A Statement of Evangelical Convictions
... dogmas (i.e., binding beliefs) with no biblical support whatsoever. They are the 1854 dogma of Mary’s
immaculate conception, the 1870 dogma of papal infallibility, and the 1950 dogma of Mary’s bodily
assumption. These dogmas do not represent biblical teaching, and in fact clearly contradict it. With ...

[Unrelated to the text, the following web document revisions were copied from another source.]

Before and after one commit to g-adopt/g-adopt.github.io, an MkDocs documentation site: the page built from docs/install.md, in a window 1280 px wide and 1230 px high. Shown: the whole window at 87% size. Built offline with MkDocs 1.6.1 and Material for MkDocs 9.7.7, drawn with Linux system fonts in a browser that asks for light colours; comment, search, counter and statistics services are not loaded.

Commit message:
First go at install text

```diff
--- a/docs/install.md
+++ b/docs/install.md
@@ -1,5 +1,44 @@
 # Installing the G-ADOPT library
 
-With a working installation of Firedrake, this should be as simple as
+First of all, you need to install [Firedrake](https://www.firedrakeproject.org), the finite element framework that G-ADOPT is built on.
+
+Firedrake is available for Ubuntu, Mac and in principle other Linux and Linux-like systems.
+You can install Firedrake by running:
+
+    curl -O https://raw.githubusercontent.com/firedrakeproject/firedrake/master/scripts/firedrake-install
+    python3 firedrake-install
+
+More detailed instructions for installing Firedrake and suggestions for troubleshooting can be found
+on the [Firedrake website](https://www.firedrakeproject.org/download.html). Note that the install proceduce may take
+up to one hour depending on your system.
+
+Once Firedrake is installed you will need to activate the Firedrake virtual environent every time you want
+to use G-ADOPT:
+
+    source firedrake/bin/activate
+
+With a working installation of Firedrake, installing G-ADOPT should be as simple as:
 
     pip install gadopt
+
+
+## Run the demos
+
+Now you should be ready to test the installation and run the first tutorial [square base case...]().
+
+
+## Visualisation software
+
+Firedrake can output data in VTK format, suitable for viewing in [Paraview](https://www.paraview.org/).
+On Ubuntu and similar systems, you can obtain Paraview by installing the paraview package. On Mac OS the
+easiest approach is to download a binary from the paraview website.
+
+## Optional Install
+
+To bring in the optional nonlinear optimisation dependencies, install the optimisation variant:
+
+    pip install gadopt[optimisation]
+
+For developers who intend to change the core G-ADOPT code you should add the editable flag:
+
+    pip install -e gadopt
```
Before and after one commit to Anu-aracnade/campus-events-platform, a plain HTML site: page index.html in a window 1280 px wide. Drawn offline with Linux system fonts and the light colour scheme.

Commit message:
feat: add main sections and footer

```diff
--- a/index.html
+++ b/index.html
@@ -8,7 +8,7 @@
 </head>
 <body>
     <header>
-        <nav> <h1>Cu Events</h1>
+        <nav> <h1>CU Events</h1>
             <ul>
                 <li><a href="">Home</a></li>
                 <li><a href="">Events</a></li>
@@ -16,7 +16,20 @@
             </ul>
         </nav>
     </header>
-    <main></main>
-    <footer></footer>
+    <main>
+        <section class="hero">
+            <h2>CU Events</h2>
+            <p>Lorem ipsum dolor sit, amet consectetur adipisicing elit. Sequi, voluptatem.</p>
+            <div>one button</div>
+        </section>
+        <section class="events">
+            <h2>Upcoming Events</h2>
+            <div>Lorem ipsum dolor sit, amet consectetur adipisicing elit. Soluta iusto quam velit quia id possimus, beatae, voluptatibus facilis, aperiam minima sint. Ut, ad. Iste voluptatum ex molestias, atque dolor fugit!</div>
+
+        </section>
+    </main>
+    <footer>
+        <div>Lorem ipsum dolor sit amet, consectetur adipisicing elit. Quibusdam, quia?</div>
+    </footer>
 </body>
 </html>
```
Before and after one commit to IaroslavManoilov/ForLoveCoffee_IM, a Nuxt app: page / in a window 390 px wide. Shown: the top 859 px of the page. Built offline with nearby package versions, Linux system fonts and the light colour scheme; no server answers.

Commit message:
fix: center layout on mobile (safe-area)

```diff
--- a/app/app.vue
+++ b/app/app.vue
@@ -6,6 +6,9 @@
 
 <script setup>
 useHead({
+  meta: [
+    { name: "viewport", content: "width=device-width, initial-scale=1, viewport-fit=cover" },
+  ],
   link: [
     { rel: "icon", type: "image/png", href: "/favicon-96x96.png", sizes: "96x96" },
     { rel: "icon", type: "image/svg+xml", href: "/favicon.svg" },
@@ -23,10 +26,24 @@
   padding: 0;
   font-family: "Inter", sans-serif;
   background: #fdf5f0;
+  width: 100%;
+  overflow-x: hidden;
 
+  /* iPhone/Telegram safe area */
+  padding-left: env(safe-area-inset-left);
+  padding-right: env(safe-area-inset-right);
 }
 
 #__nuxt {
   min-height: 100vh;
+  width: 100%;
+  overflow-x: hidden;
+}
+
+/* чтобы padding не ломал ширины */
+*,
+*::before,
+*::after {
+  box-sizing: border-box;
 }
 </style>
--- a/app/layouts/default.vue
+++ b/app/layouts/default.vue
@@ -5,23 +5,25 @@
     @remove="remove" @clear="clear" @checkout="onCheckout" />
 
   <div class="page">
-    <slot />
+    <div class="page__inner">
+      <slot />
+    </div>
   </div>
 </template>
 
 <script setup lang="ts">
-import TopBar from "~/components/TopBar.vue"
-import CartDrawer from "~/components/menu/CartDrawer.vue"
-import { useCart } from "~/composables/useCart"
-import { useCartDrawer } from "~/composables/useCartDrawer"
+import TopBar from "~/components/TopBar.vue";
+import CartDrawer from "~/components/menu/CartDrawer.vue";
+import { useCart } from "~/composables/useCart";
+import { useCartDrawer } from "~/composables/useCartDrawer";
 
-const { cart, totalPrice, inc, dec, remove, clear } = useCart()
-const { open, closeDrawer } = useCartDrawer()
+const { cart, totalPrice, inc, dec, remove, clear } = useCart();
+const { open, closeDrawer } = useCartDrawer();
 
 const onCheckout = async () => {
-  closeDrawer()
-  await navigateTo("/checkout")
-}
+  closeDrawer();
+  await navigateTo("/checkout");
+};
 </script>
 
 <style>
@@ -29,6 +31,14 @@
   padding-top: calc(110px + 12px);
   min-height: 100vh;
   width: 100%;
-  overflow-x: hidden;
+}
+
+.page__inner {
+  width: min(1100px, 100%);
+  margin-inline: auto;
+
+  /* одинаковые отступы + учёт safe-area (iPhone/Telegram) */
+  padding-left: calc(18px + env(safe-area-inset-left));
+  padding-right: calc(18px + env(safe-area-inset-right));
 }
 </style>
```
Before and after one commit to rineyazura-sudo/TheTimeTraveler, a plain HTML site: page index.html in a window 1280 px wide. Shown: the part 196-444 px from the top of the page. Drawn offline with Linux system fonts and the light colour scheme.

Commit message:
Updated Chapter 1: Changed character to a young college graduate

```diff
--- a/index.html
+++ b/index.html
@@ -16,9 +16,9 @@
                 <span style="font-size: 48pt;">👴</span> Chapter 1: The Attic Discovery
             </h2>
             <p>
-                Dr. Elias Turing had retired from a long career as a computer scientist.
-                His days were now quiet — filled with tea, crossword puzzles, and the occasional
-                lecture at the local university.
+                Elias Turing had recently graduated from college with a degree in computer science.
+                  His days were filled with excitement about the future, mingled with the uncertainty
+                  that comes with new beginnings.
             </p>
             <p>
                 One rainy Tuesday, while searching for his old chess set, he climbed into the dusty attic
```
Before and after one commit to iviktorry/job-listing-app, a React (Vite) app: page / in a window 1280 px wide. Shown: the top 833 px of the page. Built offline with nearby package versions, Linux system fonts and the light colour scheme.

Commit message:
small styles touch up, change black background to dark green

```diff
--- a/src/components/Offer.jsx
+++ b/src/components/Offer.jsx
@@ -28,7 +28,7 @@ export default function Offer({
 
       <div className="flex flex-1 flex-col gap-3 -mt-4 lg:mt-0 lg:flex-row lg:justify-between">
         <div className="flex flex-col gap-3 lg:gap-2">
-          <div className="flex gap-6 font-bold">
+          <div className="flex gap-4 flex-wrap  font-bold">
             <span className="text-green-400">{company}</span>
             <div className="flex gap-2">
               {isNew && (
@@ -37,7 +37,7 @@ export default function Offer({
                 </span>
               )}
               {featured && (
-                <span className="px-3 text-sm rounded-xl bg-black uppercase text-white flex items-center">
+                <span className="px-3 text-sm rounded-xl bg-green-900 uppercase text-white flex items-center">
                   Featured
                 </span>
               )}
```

Evangelicalism, Evangelical Christianity, or Evangelical Protestantism is a worldwide, transdenominational movement within Protestant Christianity, maintaining that the essence of the gospel consists in the doctrine of salvation by grace through faith in Jesus Christ's atonement.Evangelicals are Christians who believe in the centrality of the conversion or ""born again"" experience in receiving salvation, believe in the authority of the Bible as God's revelation to humanity and have a strong commitment to evangelism or sharing the Christian message.It gained great momentum in the 18th and 19th centuries with the emergence of Methodism and the Great Awakenings in Britain and North America. The origins of Evangelicalism are usually traced back to the English Methodist movement, Nicolaus Zinzendorf, the Moravian Church, Lutheran pietism, Presbyterianism and Puritanism. Among leaders and major figures of the Evangelical Protestant movement were John Wesley, George Whitefield, Jonathan Edwards, Billy Graham, Harold John Ockenga, John Stott and Martyn Lloyd-Jones.There are an estimated 285,480,000 Evangelicals, corresponding to 13.1% of the Christian population and 4.1% of the total world population. The Americas, Africa and Asia are home to the majority of Evangelicals. The United States has the largest concentration of Evangelicals. Evangelicalism is gaining popularity both in and outside the English-speaking world, especially in Latin America and the developing world.